- **To do**:
Take the data below and filter it for lines containing the word "stops"; show each line found.

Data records
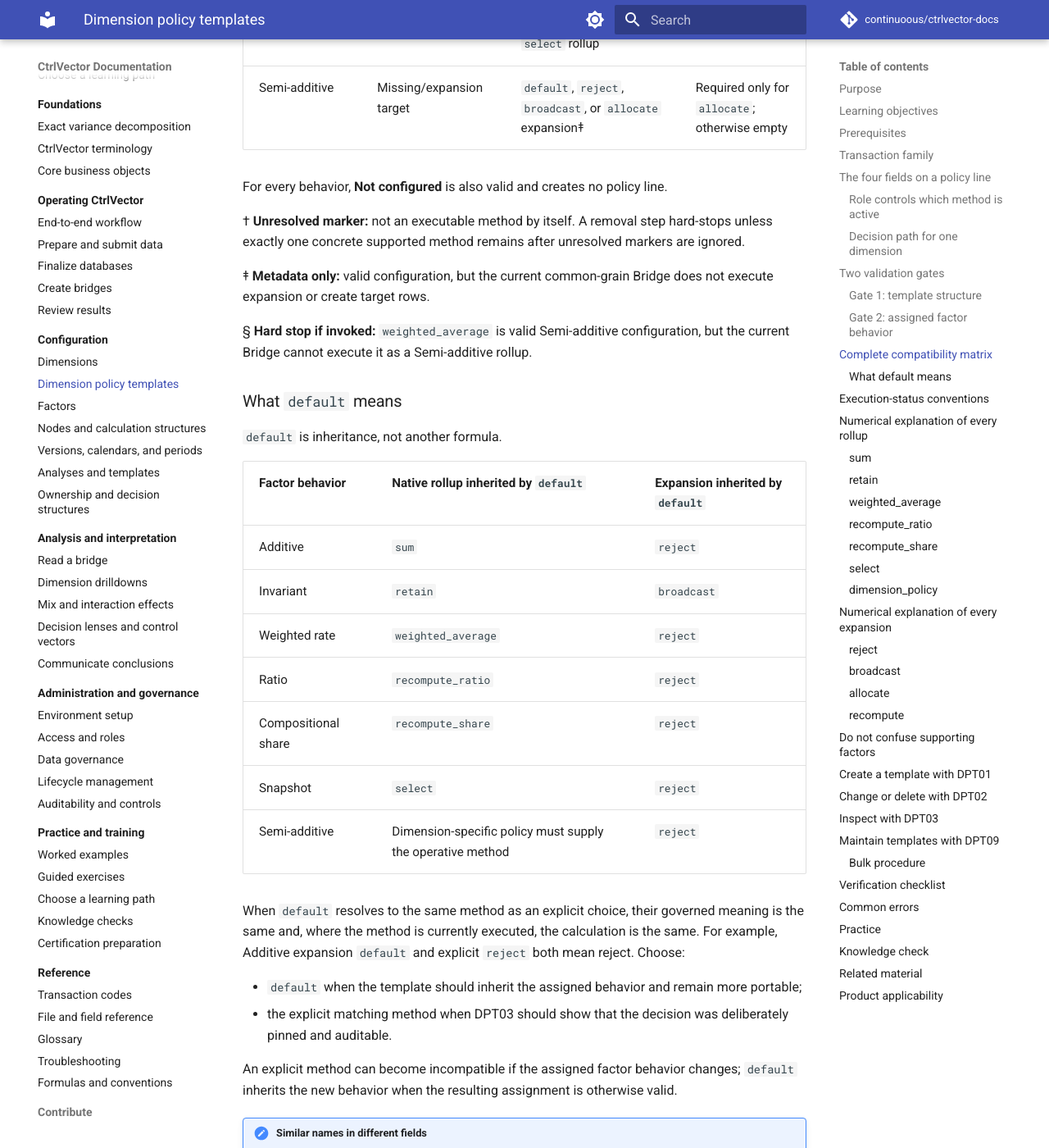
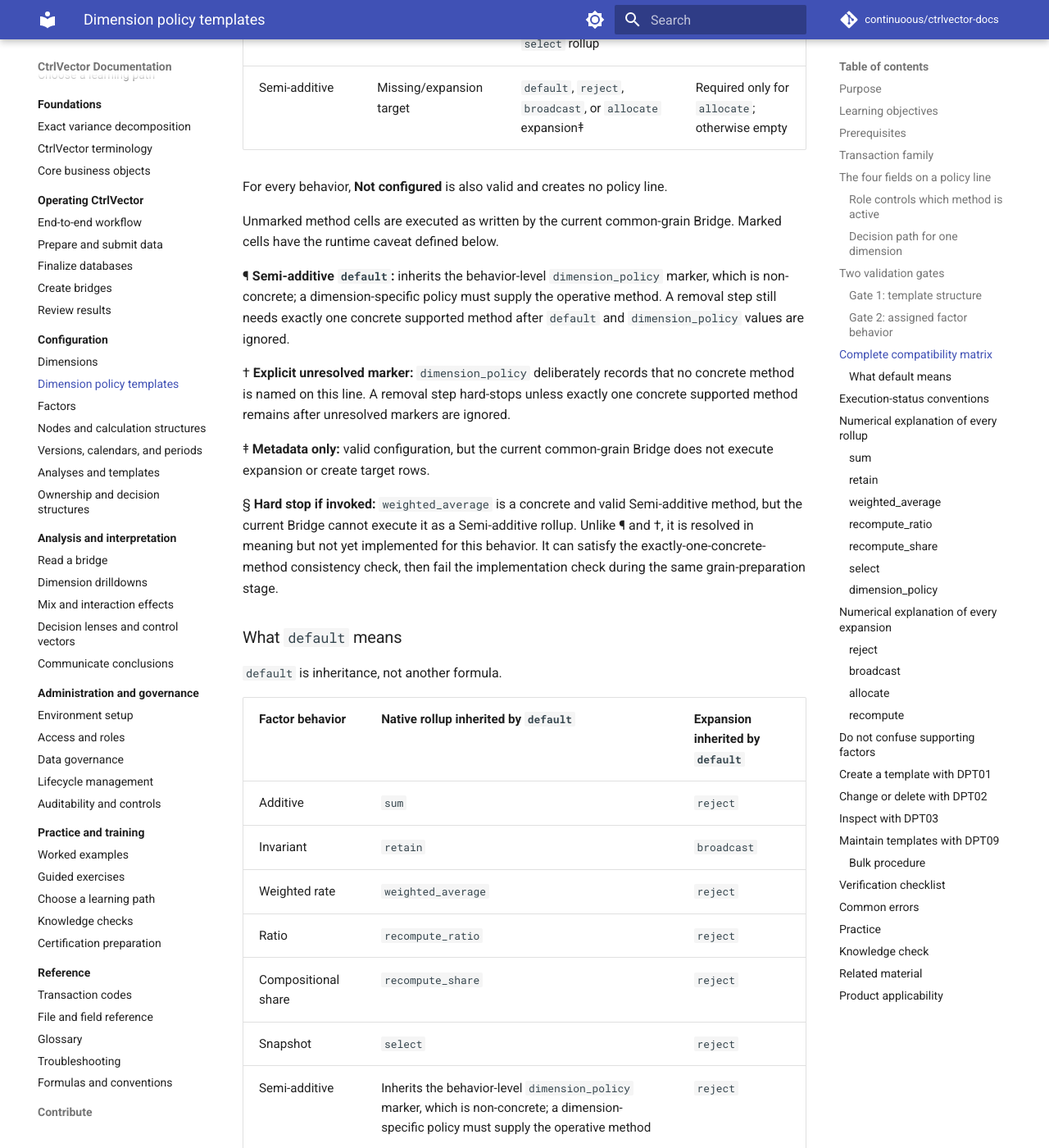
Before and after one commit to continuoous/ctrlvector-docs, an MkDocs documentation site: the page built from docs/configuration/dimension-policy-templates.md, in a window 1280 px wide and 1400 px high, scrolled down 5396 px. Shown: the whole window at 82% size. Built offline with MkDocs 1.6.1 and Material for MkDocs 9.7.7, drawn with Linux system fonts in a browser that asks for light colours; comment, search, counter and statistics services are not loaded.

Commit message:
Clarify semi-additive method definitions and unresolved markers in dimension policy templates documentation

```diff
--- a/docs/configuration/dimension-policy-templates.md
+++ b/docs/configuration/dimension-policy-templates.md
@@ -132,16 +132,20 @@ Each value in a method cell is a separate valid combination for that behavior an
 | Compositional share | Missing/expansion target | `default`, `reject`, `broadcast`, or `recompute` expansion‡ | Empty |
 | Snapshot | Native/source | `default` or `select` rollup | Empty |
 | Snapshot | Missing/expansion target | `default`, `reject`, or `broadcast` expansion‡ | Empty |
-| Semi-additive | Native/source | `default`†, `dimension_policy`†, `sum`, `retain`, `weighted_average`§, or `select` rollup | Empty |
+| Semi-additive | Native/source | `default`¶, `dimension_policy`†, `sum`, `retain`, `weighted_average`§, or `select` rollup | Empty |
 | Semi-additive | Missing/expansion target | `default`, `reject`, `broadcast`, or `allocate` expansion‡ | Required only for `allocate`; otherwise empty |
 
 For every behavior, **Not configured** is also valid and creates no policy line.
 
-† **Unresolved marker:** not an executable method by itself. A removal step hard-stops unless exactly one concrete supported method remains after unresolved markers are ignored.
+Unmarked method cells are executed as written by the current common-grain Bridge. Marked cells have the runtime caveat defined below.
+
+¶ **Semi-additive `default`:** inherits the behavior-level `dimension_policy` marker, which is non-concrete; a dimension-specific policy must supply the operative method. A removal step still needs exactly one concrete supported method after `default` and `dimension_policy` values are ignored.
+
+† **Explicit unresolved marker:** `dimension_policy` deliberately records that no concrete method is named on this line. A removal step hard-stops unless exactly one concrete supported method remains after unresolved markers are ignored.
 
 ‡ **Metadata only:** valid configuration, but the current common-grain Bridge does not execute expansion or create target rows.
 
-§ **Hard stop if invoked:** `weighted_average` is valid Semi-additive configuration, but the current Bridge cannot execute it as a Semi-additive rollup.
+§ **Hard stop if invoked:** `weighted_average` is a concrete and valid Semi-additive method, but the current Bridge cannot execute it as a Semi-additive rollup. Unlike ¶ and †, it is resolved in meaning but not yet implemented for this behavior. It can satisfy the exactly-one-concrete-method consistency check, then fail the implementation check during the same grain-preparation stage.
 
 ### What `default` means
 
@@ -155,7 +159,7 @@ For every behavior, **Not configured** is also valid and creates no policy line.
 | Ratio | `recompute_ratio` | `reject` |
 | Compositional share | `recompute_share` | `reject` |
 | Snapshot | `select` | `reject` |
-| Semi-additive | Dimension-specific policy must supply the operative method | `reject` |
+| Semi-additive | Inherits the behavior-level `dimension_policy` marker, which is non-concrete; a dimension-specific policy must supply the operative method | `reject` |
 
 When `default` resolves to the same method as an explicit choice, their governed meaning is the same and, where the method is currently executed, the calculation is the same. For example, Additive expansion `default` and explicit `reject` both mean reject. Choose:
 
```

- **The completed task**:
-† **Unresolved marker:** not an executable method by itself. A removal step hard-stops unless exactly one concrete supported method remains after unresolved markers are ignored.
+† **Explicit unresolved marker:** `dimension_policy` deliberately records that no concrete method is named on this line. A removal step hard-stops unless exactly one concrete supported method remains after unresolved markers are ignored.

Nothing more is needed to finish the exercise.